Kenya now stands in marked contrast to Europe led by France and Belgium which have banned religious attire in public areas. The U.S. sides with Kenya. So who is right?
The Kenyan decision overturns lower court rulings that held for the past year that wearing Muslim attire in public areas including schools is provocative. This is the French view. So obedient Kenyan schools over the last year must now change course.
The Kenyan high court ruling did not condone dressing however you want. The court accepted as constitutional school regulations requiring uniforms but instructed schools to design regulations that accommodated “religious expression” into those uniforms.
“Students do not abandon their constitutional rights when they enter the school gate, and regain them when they leave,” the three high court judges explained.
The French legislature banned Muslim face attire in April, 2011. Several months later Belgium did the same. A number of European cities with more restricted jurisdictions also followed suit, and the various laws were ultimately all upheld in the European Court of Human Rights.
Law in the U.S. is a mixed bag, because much of it remains state law. Mostly public schools must allow all types of religious dress expression including the hajib. But private schools, and especially religious schools, can forbid that wear.
Recently, the American Olympic team embraced a regulation forbidding women Olympians playing basketball from wearing the hajib, although these decisions were presumably made for “safety reasons.”

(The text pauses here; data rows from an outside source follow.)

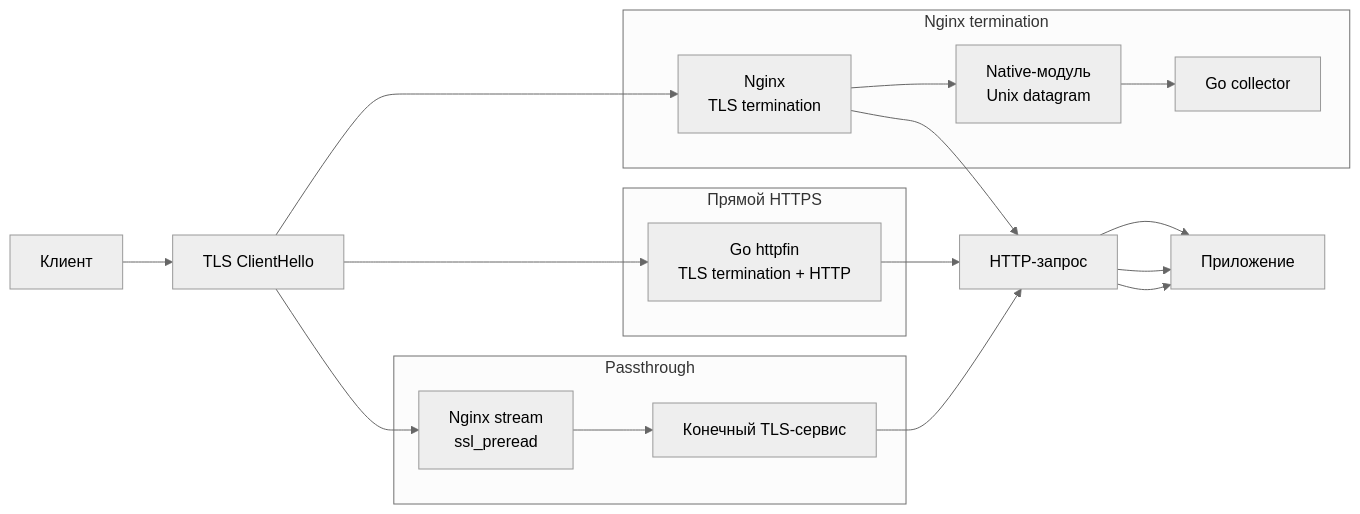
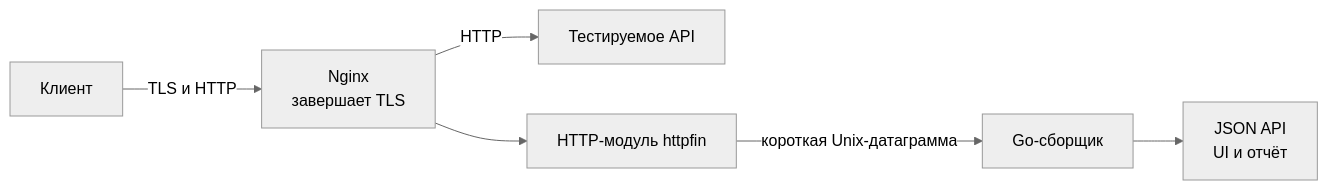
Before and after one commit to rbelshevitz/httpfin: the first of 2 diagrams in docs/ARCHITECTURE.ru.md, drawn with Mermaid (neutral theme). The commit also changed other lines of this file and 1 other file, not shown here.

Commit message:
Simplify architecture documentation

````diff
--- a/docs/ARCHITECTURE.ru.md
+++ b/docs/ARCHITECTURE.ru.md
@@ -9,26 +9,15 @@
 ```mermaid
 flowchart LR
     C[Клиент]
-    T[TLS ClientHello]
-    H[HTTP-запрос]
-    A[Приложение]
+    N[Nginx\nзавершает TLS]
+    A[Тестируемое API]
+    M[HTTP-модуль httpfin]
+    G[Go-сборщик]
+    R[JSON API\nUI и отчёт]
 
-    subgraph D[Прямой HTTPS]
-        G[Go httpfin\nTLS termination + HTTP]
-    end
-    subgraph N[Nginx termination]
-        X[Nginx\nTLS termination]
-        M[Native-модуль\nUnix datagram]
-        O[Go collector]
-    end
-    subgraph P[Passthrough]
-        S[Nginx stream\nssl_preread]
-        B[Конечный TLS-сервис]
-    end
-
-    C --> T
-    T --> G --> H --> A
-    T --> X --> M --> O
-    X --> H --> A
-    T --> S --> B --> H --> A
+    C -->|TLS и HTTP| N
+    N -->|HTTP| A
+    N --> M
+    M -->|короткая Unix-датаграмма| G
+    G --> R
 ```
````
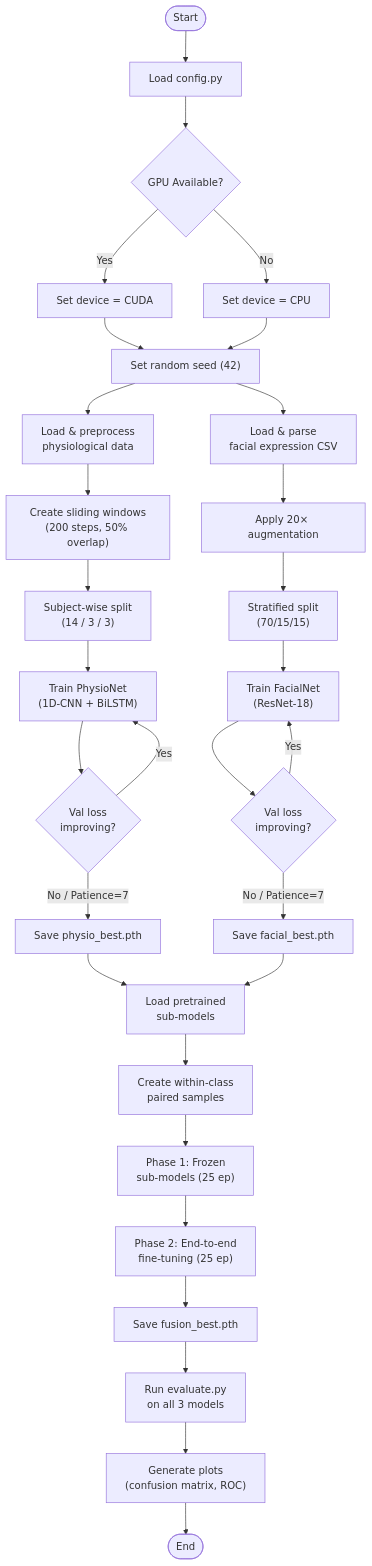
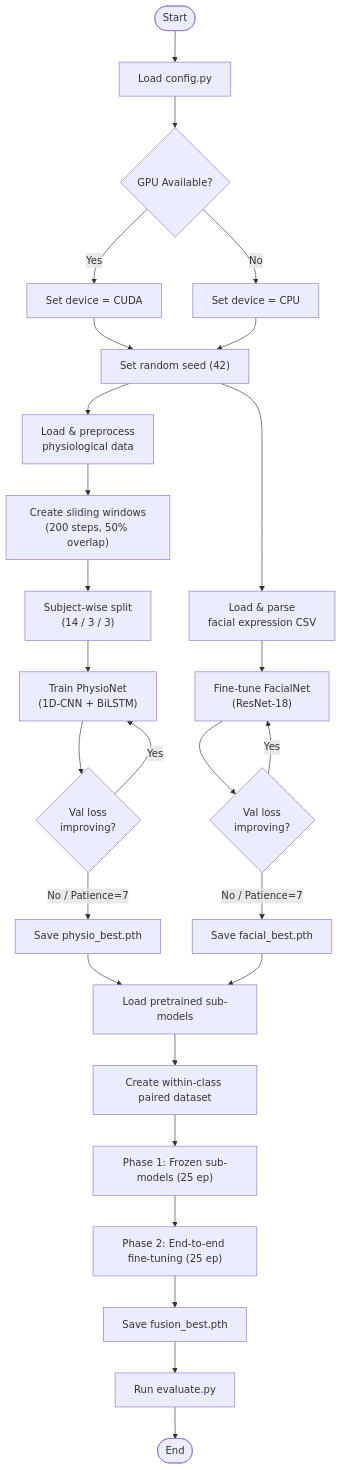
One commit to Yuvi-Sharma07/Capstone changed the third of 3 diagrams in README.md. Above: the diagram before and after it, drawn with Mermaid. The commit also changed other lines of this file, not shown here.

````diff
--- a/README.md
+++ b/README.md
@@ -195,35 +224,32 @@
 ```mermaid
 graph TD
     Start([Start]) --> A["Load config.py"]
     A --> B{"GPU Available?"}
     B -->|Yes| C["Set device = CUDA"]
     B -->|No| D["Set device = CPU"]
     C --> E["Set random seed (42)"]
     D --> E
 
     E --> F["Load & preprocess<br/>physiological data"]
     F --> G["Create sliding windows<br/>(200 steps, 50% overlap)"]
     G --> H["Subject-wise split<br/>(14 / 3 / 3)"]
     H --> I["Train PhysioNet<br/>(1D-CNN + BiLSTM)"]
     I --> J{"Val loss<br/>improving?"}
     J -->|Yes| I
     J -->|No / Patience=7| K["Save physio_best.pth"]
 
     E --> L["Load & parse<br/>facial expression CSV"]
-    L --> M["Apply 20× augmentation"]
-    M --> N["Stratified split<br/>(70/15/15)"]
-    N --> O["Train FacialNet<br/>(ResNet-18)"]
-    O --> P{"Val loss<br/>improving?"}
-    P -->|Yes| O
-    P -->|No / Patience=7| Q["Save facial_best.pth"]
+    L --> M["Fine-tune FacialNet<br/>(ResNet-18)"]
+    M --> N{"Val loss<br/>improving?"}
+    N -->|Yes| M
+    N -->|No / Patience=7| O["Save facial_best.pth"]
 
-    K --> R["Load pretrained<br/>sub-models"]
-    Q --> R
-    R --> S["Create within-class<br/>paired samples"]
-    S --> T["Phase 1: Frozen<br/>sub-models (25 ep)"]
-    T --> U["Phase 2: End-to-end<br/>fine-tuning (25 ep)"]
-    U --> V["Save fusion_best.pth"]
-    V --> W["Run evaluate.py<br/>on all 3 models"]
-    W --> X["Generate plots<br/>(confusion matrix, ROC)"]
-    X --> End([End])
+    K --> P["Load pretrained sub-models"]
+    O --> P
+    P --> Q["Create within-class paired dataset"]
+    Q --> R["Phase 1: Frozen sub-models (25 ep)"]
+    R --> S["Phase 2: End-to-end fine-tuning (25 ep)"]
+    S --> T["Save fusion_best.pth"]
+    T --> U["Run evaluate.py"]
+    U --> End([End])
 ```
````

Kenya’s position is much more tenuous than France’s. Regardless of how you feel about dress as influencing behavior, French law is clear. Religion and the State are never to be combined. Nuns, priests nor Buddhist monks can wear their garb in French public areas. The hajib and other face coverings have been determined in France to be specifically religious.
So the issue in France is that religious expression in public is wrong, and banned. In contrast in Kenya – and in the United States – religious expression is constitutionally protected, arguably encouraged.
I love this debate, because I think it’s tearing “religion” apart, and I believe that “religion” in our contemporary sense ought to be torn apart. I think that France and Belgium are correct, and that Kenya and much of the U.S. is wrong.
The reason I don’t believe the U.S./Kenyan position can stand over time is because it’s impossible to define religion. So “religious freedom” or religious tolerance, advocacy, or whatever can’t be effected if religion can’t be defined.
I can blithely reference “religion” in this blog in an incredibly subjective and presumptive fashion, but you can’t do that in law. Is concealed-carry a religion?
When French law legalized the burkini while still banning the hajib I saw intellectual brilliance. You can argue with them, but they have clearly defined what attire is provocatively ideological and what attire is personal modesty.
Politicians have to split these hairs all the time, from the speed limits on highways to what is a banned substance. If you don’t like how they split it, vote in someone else.
You can’t do that with religion. Can the U.S. define Catholicism as religion but Scientology as not?
The specific issues of the habij and more recently, the burkini, are now so politicized in Europe and Kenya that their legal regulation will now certainly seriously influence social behavior, but how?
French politicians believe it will stabilize their society while French intellectuals as a whole believe it will massively destabilize society. Interestingly, the advocacy sides are reversed in Kenya.
The possible absolute opposite outcomes from an identical action cogitated by well-thinking people is exactly what we need, because with time one or other of the outcomes will occur. And, inshallah, we can learn then what to do for the future.
But if we can’t define religion, we can’t score its outcomes, and it remains levitated beyond intellectual scrutiny.
Is there any analogy to what’s happening in American politics?